We will print at least 1500 copies of the English version of our book.
We will sell at least 1,000 copies in stores in the Nordic and Baltic
countries and also by mail.
We will distribute our printed book to at least 500 people around the
world who will help promote the printed and/or online versions, bring
attention to them and open up business opportunity. We're especially
interested in parents, especially homeschoolers, who would like to learn
math better so they could teach their children, and also activists who
might benefit from applying mathematics and thereby raise public
interest in our classic math problems. We expect at least 7,000 people
to read or hear lessons from the printed book and that a second printing
In the first year that the book is available, we expect at least 10,000
people in the Nordic and Baltic region to download the electronic book.
We expect 100,000 people around the world to download the English
version and another 100,000 people to learn from it through the One
Laptop Per Child program with which we have links through Edward
Cherlin's Earth Treasury, a working group of Minciu Sodas.
We hope to attract media attention to our activists's campaigns in
Finland and encourage other activists in the Nordic and Baltic countries
to make use of our math lessons.
In Estonia, Latvia and Lithuania, and other Mikiske Learning Folder
countries, we would like our math lessons to be a key resource for
Miksike's large community of teachers and students.
We expect that Earth Treasury initiative www.earthtreasury.net will
organize the creation of open source educational software and animations
based on lessons in our book.
We expect our wiki to be a growing repository of math lessons and our
chat room helproom.org to be the center of lively tutoring and
consulting services, for free and for pay, in math and other areas.

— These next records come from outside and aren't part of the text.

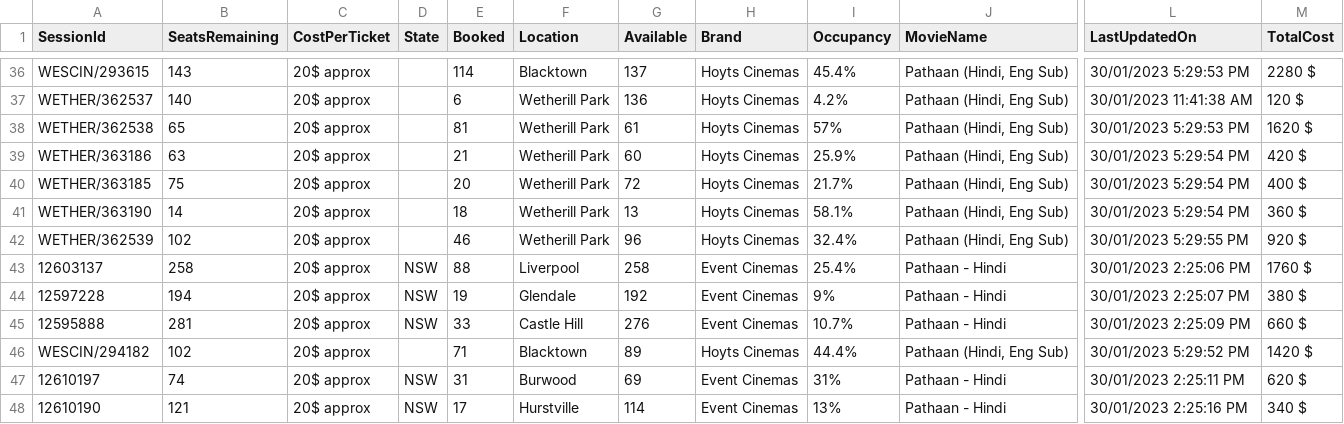
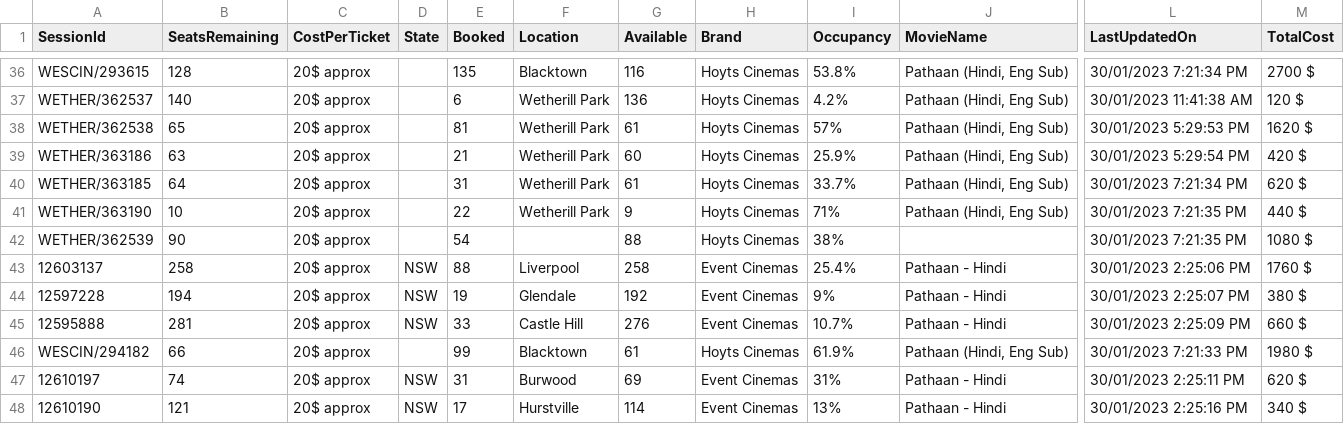
Before and after one commit to meppadiyan/movieStats, a CSV file: stats/Pathaan/2023-01-30.csv, drawn as a sheet; only a part is shown, gaps mark what is left out; the diff covers the shown part only; the diff names each change by its address in the sheet, - before the commit and + after, or states it on an @@ line.

```diff
--- a/stats/Pathaan/2023-01-30.csv
+++ b/stats/Pathaan/2023-01-30.csv
-B36 (SeatsRemaining): 143
+B36 (SeatsRemaining): 128
-E36 (Booked): 114
+E36 (Booked): 135
-G36 (Available): 137
+G36 (Available): 116
-I36 (Occupancy): 45.4%
+I36 (Occupancy): 53.8%
-L36 (LastUpdatedOn): 30/01/2023 5:29:53 PM
+L36 (LastUpdatedOn): 30/01/2023 7:21:34 PM
-M36 (TotalCost): 2280 $
+M36 (TotalCost): 2700 $
-B40 (SeatsRemaining): 75
+B40 (SeatsRemaining): 64
-E40 (Booked): 20
+E40 (Booked): 31
-G40 (Available): 72
+G40 (Available): 61
-I40 (Occupancy): 21.7%
+I40 (Occupancy): 33.7%
-L40 (LastUpdatedOn): 30/01/2023 5:29:54 PM
+L40 (LastUpdatedOn): 30/01/2023 7:21:34 PM
-M40 (TotalCost): 400 $
+M40 (TotalCost): 620 $
-B41 (SeatsRemaining): 14
+B41 (SeatsRemaining): 10
-E41 (Booked): 18
+E41 (Booked): 22
-G41 (Available): 13
+G41 (Available): 9
-I41 (Occupancy): 58.1%
+I41 (Occupancy): 71%
-L41 (LastUpdatedOn): 30/01/2023 5:29:54 PM
+L41 (LastUpdatedOn): 30/01/2023 7:21:35 PM
-M41 (TotalCost): 360 $
+M41 (TotalCost): 440 $
-B42 (SeatsRemaining): 102
+B42 (SeatsRemaining): 90
-E42 (Booked): 46
+E42 (Booked): 54
-F42 (Location): Wetherill Park
+F42 (Location): (empty)
-G42 (Available): 96
+G42 (Available): 88
-I42 (Occupancy): 32.4%
+I42 (Occupancy): 38%
-J42 (MovieName): Pathaan (Hindi, Eng Sub)
+J42 (MovieName): (empty)
-L42 (LastUpdatedOn): 30/01/2023 5:29:55 PM
+L42 (LastUpdatedOn): 30/01/2023 7:21:35 PM
-M42 (TotalCost): 920 $
+M42 (TotalCost): 1080 $
-B46 (SeatsRemaining): 102
+B46 (SeatsRemaining): 66
-E46 (Booked): 71
+E46 (Booked): 99
-G46 (Available): 89
+G46 (Available): 61
-I46 (Occupancy): 44.4%
+I46 (Occupancy): 61.9%
-L46 (LastUpdatedOn): 30/01/2023 5:29:52 PM
+L46 (LastUpdatedOn): 30/01/2023 7:21:33 PM
-M46 (TotalCost): 1420 $
+M46 (TotalCost): 1980 $
```
Also changed, not shown: 29 edited cells elsewhere in this file.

Minciu Sodas has many contacts in Africa. We're very excited that they
might use and share our math learning materials.
In all of our efforts, our materials will spread more easily and widely
because they are in the Public Domain for all to freely share, adapt and
How will you evaluate that your project has met its objectives
We evaluate our project in terms of the relationships which we create,
especially the people we include.
We expect, at the end of our project, to have a thriving wiki system
with a well structured template, a core team of contributors and a
growing collection of lessons and applications in math but also other
We wish to find an eager market for our book so that we can fund a
second printing of our own resources. We will note any interest that our
book be translated, republished by others, and printed on-demand.
We will be excited to see individual lessons being copied and
circulated. We will note the most popular sites for getting our book and
note the download statistics.
We will be delighted if our materials are used by teachers and there are
students learning math without standard textbooks, but especially in
poor countries, such as in Africa.
We would like to see one or more of our lessons receive attention in the
press thanks to its significance for some activist campaign. We would
like one or more of our videos to be popular at YouTube. We will make up
for each lesson a "tag" (like "halfrectangle") which can be used on
YouTube, Flickr and other sites to note the uses of our classic math
problems that all are encouraged to share. We would be excited to see
people using such a tag system.
We plan for an active online help room with regular tutoring activity
and potential business opportunity.
We wish to encourage a growing number of people that math's deep ideas
and classic problems are truly relevant for thinkers and activists,
especially for global issues such as climate change. We will know that
we are having an impact on globalization and climate change if our
lessons are adapted locally.